“If you keep in mind that this is a sacred moment under a solemn covenant that you make with each other, then it's a little bit more difficult to mistreat or silence another voice,” she said.
“My belief is once you come into a covenant, even if it's for 2 minutes, there's still a lingering connection,” Rev. Jackson said. “And I am hoping a connection is made throughout the conference so that we can do work of holy conferencing and do it in a way that lets Christ shine through … so, bless our hearts, when we get to the floor we remember ‘hey, I had a covenant with this person; I remember that this person is a child of God just like me and their opinions matter.”
Rev. Bentum said the Circle Process team hopes participants will bring this experience back to their churches.

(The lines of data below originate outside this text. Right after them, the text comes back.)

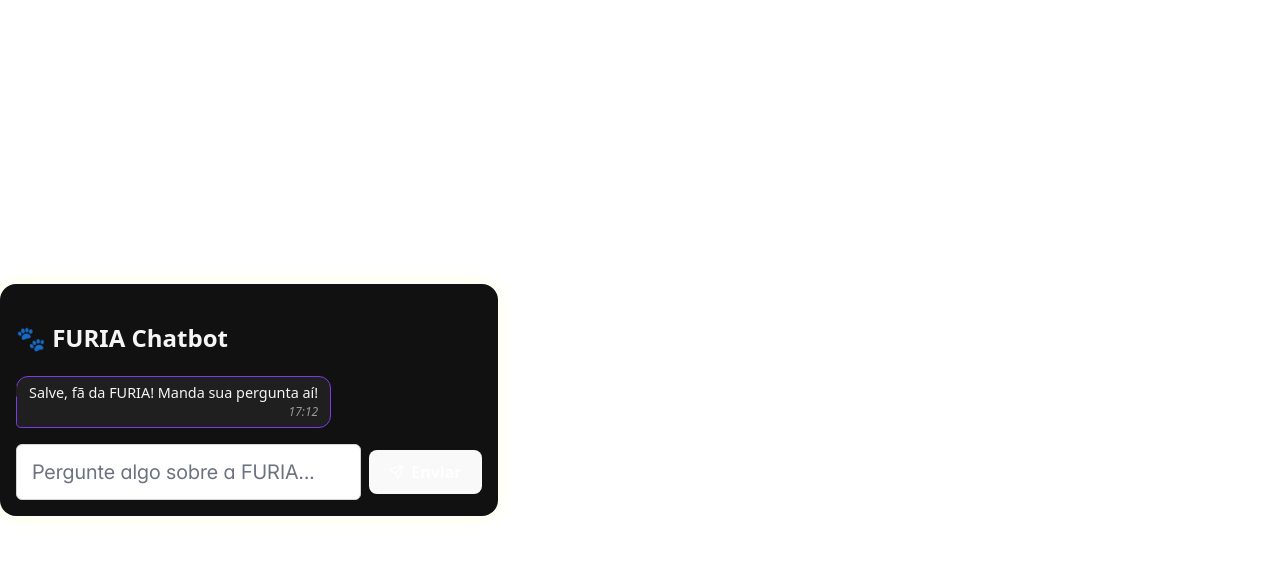
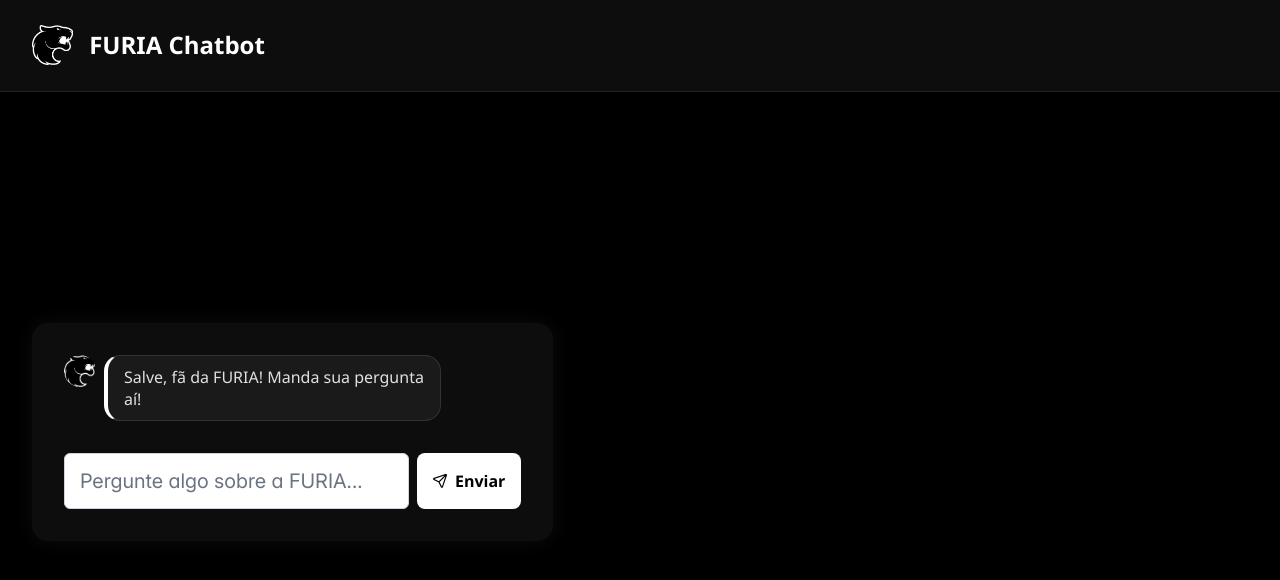
Before and after one commit to DSRodriguess/furia-chatbot, a React (Vite) app: page / in a window 1280 px wide. Shown: the top 580 px of the page. Built offline with nearby package versions, Linux system fonts and the light colour scheme.

Commit message:
Ajustes na parte visual do chatbot

```diff
--- a/src/App.css
+++ b/src/App.css
@@ -1,93 +1,151 @@
+/* App.css */
+
+body {
+  background-color: #000000;
+  color: #ffffff;
+  font-family: 'Segoe UI', Tahoma, Geneva, Verdana, sans-serif;
+  margin: 0;
+  padding: 0;
+}
+
+.chat-page {
+  display: flex;
+  flex-direction: column;
+  min-height: 100vh;
+}
+
+.page-wrapper {
+  display: flex;
+  justify-content: center;
+  align-items: center;
+  flex-grow: 1;
+}
+
+.chat-header {
+  position: fixed;
+  top: 0;
+  width: 100%;
+  background-color: #0d0d0d;
+  padding: 1rem 2rem;
+  display: flex;
+  align-items: center;
+  gap: 1rem;
+  border-bottom: 1px solid #222;
+  z-index: 1000;
+}
+
+.chat-header .logo {
+  height: 40px;
+}
+
+.chat-header h1 {
+  font-size: 1.5rem;
+  font-weight: bold;
+  color: white;
+}
+
 .chat-container {
   max-width: 600px;
-  margin: 2rem auto;
-  padding: 1rem;
-  background-color: #111111;
+  width: 100%;
+  margin: 6rem 2rem 2rem; /* Considera o header fixo */
+  padding: 2rem;
+  background-color: #0d0d0d;
   border-radius: 1rem;
-  box-shadow: 0 0 20px rgba(255, 255, 0, 0.10);
-  color: #f5f5f5;
+  box-shadow: 0 0 20px rgba(255, 255, 255, 0.05);
+}
+
+h2 {
+  text-align: center;
+  color: #ffffff;
+  margin-bottom: 1.5rem;
+  font-weight: bold;
+  letter-spacing: 1px;
 }
 
 .chat-box {
   max-height: 400px;
   overflow-y: auto;
-  margin-bottom: 1rem;
   display: flex;
   flex-direction: column;
-  gap: 0.4rem;
+  gap: 0.75rem;
   padding-right: 0.5rem;
 }
 
-/* Mensagens */
 .msg {
-  position: relative;
-  display: inline-block;
   max-width: 75%;
-  padding: 0.45rem 0.75rem;
-  border-radius: 0.75rem;
-  font-size: 0.9rem;
-  line-height: 1.2;
-  word-break: break-word;
+  width: fit-content;
+  padding: 0.6rem 1rem;
+  border-radius: 1rem;
+  word-wrap: break-word;
   white-space: pre-wrap;
-  margin: 0;
-  color: #f5f5f5;
-  background-color: #272727; /* Cor padrão para as mensagens */
+  font-size: 1rem;
+  line-height: 1.4;
+  border: 1px solid #333;
 }
 
 .msg.bot {
-  background-color: #1f1f1f;
-  border: 1px solid #7c3aed;
+  background-color: #1a1a1a;
+  color: #e0e0e0;
   align-self: flex-start;
-  border-bottom-left-radius: 0.3rem;
+  border-left: 4px solid #ffffff;
 }
 
 .msg.user {
-  background-color: #272727;
-  border: 1px solid #22d3ee;
+  background-color: #262626;
+  color: #ffffff;
   align-self: flex-end;
-  border-bottom-right-radius: 0.3rem;
+  border-right: 4px solid #ffffff;
 }
 
-.msg-time {
-  font-size: 0.75rem;
-  color: #999999;
-  margin-top: 0.25rem;
-  text-align: right;
-  font-style: italic;
+.msg-row {
+  display: flex;
+  align-items: flex-start;
+  margin-bottom: 1rem;
 }
 
-.msg-text {
-  max-width: 100%;
+.msg-row.right {
+  justify-content: flex-end;
 }
 
-/* As pontas das mensagens */
-.msg.bot::before {
-  content: '';
-  position: absolute;
-  left: -6px;
-  top: 8px;
-  width: 0;
-  height: 0;
-  border-top: 6px solid transparent;
-  border-right: 6px solid #1f1f1f;
-  border-bottom: 6px solid transparent;
+.msg-row.left {
+  justify-content: flex-start;
 }
 
-.msg.user::before {
-  content: '';
-  position: absolute;
-  right: -6px;
-  top: 8px;
-  width: 0;
-  height: 0;
-  border-top: 6px solid transparent;
-  border-left: 6px solid #272727;
-  border-bottom: 6px solid transparent;
+.avatar {
+  width: 32px;
+  height: 32px;
+  border-radius: 50%;
+  margin-right: 0.5rem;
 }
-
 
 .chat-input {
   display: flex;
   gap: 0.5rem;
-  align-items: center;
+  margin-top: 1rem;
 }
+
+input[type="text"] {
+  flex-grow: 1;
+  padding: 0.6rem 1rem;
+  border-radius: 0.5rem;
+  border: none;
+  background-color: #1a1a1a;
+  color: white;
+  outline: none;
+  border: 1px solid #333;
+}
+
+button {
+  background-color: #ffffff;
+  color: #000000;
+  border: none;
+  padding: 0.6rem 1rem;
+  border-radius: 0.5rem;
+  cursor: pointer;
+  transition: background 0.3s;
+  font-weight: bold;
+}
+
+button:hover {
+  background-color: #e0e0e0;
+}
--- a/src/App.jsx
+++ b/src/App.jsx
@@ -5,9 +5,9 @@
 import 'primereact/resources/themes/lara-light-indigo/theme.css';
 import 'primereact/resources/primereact.min.css';
 import 'primeicons/primeicons.css';
-
 import getBotResponse from './utils/getBotResponse';
 import { quizQuestions, getQuizQuestion, checkQuizAnswer } from './utils/quizLogic';
+import furiaLogo from './assets/furia-logo.png';
 
 function App() {
   const [messages, setMessages] = useState([
@@ -23,7 +23,6 @@
     const userMessage = { sender: 'user', text: input };
     setMessages(prev => [...prev, userMessage]);
 
-    // Quiz ativo? Verifica a resposta
     if (isQuizActive) {
       const result = checkQuizAnswer(quizIndex, input);
       setMessages(prev => [...prev, { sender: 'bot', text: result.message }]);
@@ -49,7 +48,6 @@
       return;
     }
 
-    // Começar quiz
     if (input.toLowerCase().includes('quiz')) {
       setIsQuizActive(true);
       setQuizIndex(0);
@@ -63,18 +61,23 @@
       return;
     }
 
-    // 💬 Lógica padrão do chatbot
-    const botReply = getBotResponse(input);
-
-    setMessages(prev => [...prev, { sender: 'bot', text: botReply }]);
+    const response = getBotResponse(input);
+    setMessages(prev => [...prev, { sender: 'bot', text: response }]);
     setInput('');
   };
 
   return (
-    <div className="chat-container">
-      <h2>🐾 FURIA Chatbot</h2>
-      <ChatWindow messages={messages} />
-      <ChatInput input={input} setInput={setInput} handleSend={handleSend} />
+    <div className="chat-page">
+      <header className="chat-header">
+        <img src={furiaLogo} alt="FURIA" className="logo" />
+        <h1>FURIA Chatbot</h1>
+      </header>
+      <div className="page-wrapper">
+        <div className="chat-container">
+          <ChatWindow messages={messages} />
+          <ChatInput input={input} setInput={setInput} handleSend={handleSend} />
+        </div>
+      </div>
     </div>
   );
 }
--- a/src/components/MessageBubble.jsx
+++ b/src/components/MessageBubble.jsx
@@ -1,18 +1,16 @@
 import React from "react";
-import "../App.css";
+import furiaLogo from '../assets/furia-logo.png';
+import '../App.css';
 
 const MessageBubble = ({ sender, text }) => {
-  const getCurrentTime = () => {
-    const date = new Date();
-    const hours = String(date.getHours()).padStart(2, "0");
-    const minutes = String(date.getMinutes()).padStart(2, "0");
-    return `${hours}:${minutes}`;
-  };
+  const isBot = sender === 'bot';
 
   return (
-    <div className={`msg ${sender}`}>
-      <div className="msg-text">{text}</div>
-      <div className="msg-time">{getCurrentTime()}</div>
+    <div className={`msg-row ${isBot ? 'left' : 'right'}`}>
+      {isBot && <img src={furiaLogo} alt="bot-avatar" className="avatar" />}
+      <div className={`msg ${sender}`}>
+        {text}
+      </div>
     </div>
   );
 };
```
Also changed, not shown: src/assets/furia-logo.png (added).
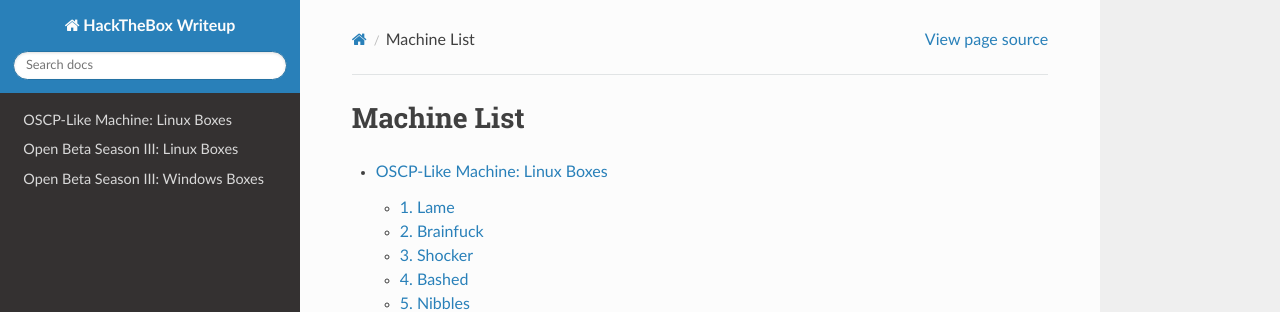
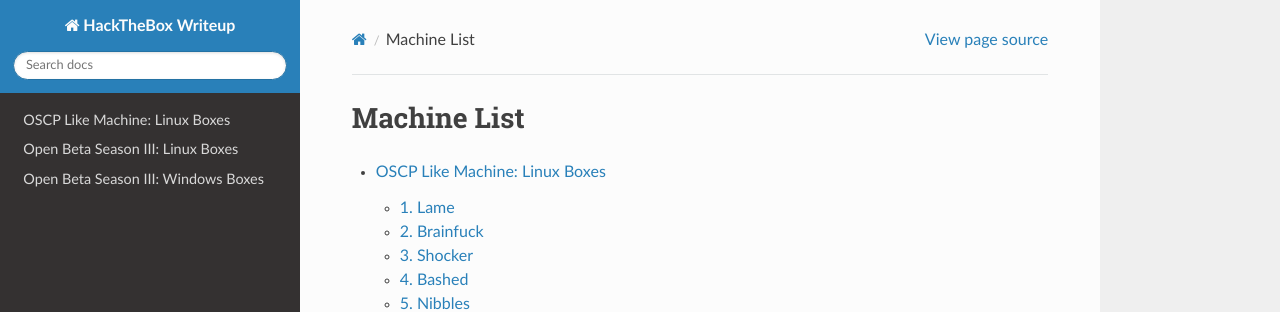
Before and after one commit to zhsh9/HackTheBox-Writeup, a Sphinx documentation site: the page built from source/index.rst, in a window 1280 px wide and 1033 px high. Shown: the top 312 px of the window. Built offline with Sphinx 7.4.7 and the Read the Docs theme 2.0.0, drawn with Linux system fonts in a browser that asks for light colours.

Commit message:
[*] update repo structure

```diff
--- a/source/linux/index.rst
+++ b/source/linux/index.rst
@@ -1,5 +1,5 @@
-OSCP-Like Machine: Linux Boxes
-=======================
+OSCP Like Machine: Linux Boxes
+==============================
 
 .. toctree::
    :numbered:
```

“Part of what we're trying to do is teach a method of communication to our churches,” he said. “It's not just a conversation, but also a way to teach them a tool.”
Rev. Bridge agrees, saying that she used it when she first came to her current church eight years ago after the pastor had been removed.
“I went in not knowing what issues were. Within one meeting, I knew there had been a tremendous hurt,” she said. “I didn't know what to do. I literally had no other tool in my toolbox except the Circle Process. So that's exactly what I did. I think first question I asked was not: ‘How have you been hurt?’ but ‘Where do you feel the presence of the Holy Spirit?’”
The process made a difference, Rev. Bridge said.
“Over the years, it's amazing how many people who were part of that circle in first week have brought it up and mentioned they walked away from that with a great sense of peace and a sense of healing,” she said.
Vision for Circle Process
Rev. Bentum, who serves on the Board of Ordained Ministry, was approached to be part of the Circle Process team by BOM Co-Chair Yoo-Yun Cho-Chang. He said Rev. Cho-Chang’s vision for the process is inspiring and will, he thinks, make it a successful experience.
“This whole idea did not come out of the Sessions Committee, not out of any leadership except for Yoo-Yun, who had this dream to do this and assembled a group,” Rev. Bentum said. “This is a lateral move – not a top-down or bottom-up move, but leadership taking responsibility and moving us ahead.
“I think that makes the experience more powerful – when you know this is someone’s vision. We’re not desperate to find something to do; we’re not required to this – it's somebody’s vision and we’re living it out. To me, that says a lot.”